### PROBLEM TO WORK ON:
Your task is to show every line in the listing below that includes "alpha".
_ _ _ _ _ _ _
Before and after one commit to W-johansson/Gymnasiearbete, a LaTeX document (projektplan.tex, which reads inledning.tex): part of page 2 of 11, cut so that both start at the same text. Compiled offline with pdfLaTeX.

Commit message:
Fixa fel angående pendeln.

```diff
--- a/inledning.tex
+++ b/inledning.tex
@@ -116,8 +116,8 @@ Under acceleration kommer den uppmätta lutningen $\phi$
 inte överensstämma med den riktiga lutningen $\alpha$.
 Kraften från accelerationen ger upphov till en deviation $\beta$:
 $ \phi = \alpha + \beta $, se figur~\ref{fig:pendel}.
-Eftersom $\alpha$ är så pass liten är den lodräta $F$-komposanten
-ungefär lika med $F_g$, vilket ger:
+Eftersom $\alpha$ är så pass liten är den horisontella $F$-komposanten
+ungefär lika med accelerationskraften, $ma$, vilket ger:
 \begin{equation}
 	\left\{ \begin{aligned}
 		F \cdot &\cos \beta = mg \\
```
_ _ _ _ _ _ _
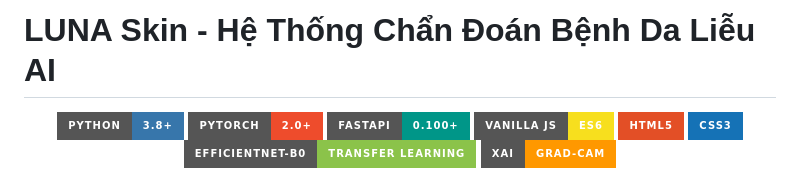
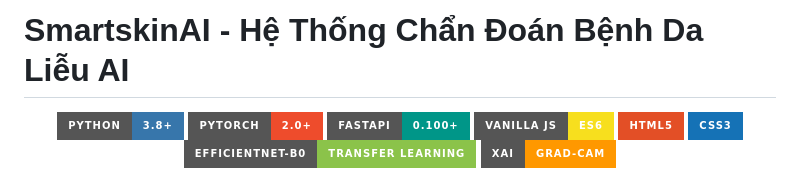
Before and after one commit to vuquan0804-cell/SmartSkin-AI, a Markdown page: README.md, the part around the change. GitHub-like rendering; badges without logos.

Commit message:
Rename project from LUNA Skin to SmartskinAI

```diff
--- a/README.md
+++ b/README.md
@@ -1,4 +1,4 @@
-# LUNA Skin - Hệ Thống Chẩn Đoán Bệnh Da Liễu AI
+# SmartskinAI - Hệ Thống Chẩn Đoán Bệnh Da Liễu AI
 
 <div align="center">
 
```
_ _ _ _ _ _ _
### SOLUTION:
 inte överensstämma med den riktiga lutningen $\alpha$.
 $ \phi = \alpha + \beta $, se figur~\ref{fig:pendel}.
-Eftersom $\alpha$ är så pass liten är den lodräta $F$-komposanten
+Eftersom $\alpha$ är så pass liten är den horisontella $F$-komposanten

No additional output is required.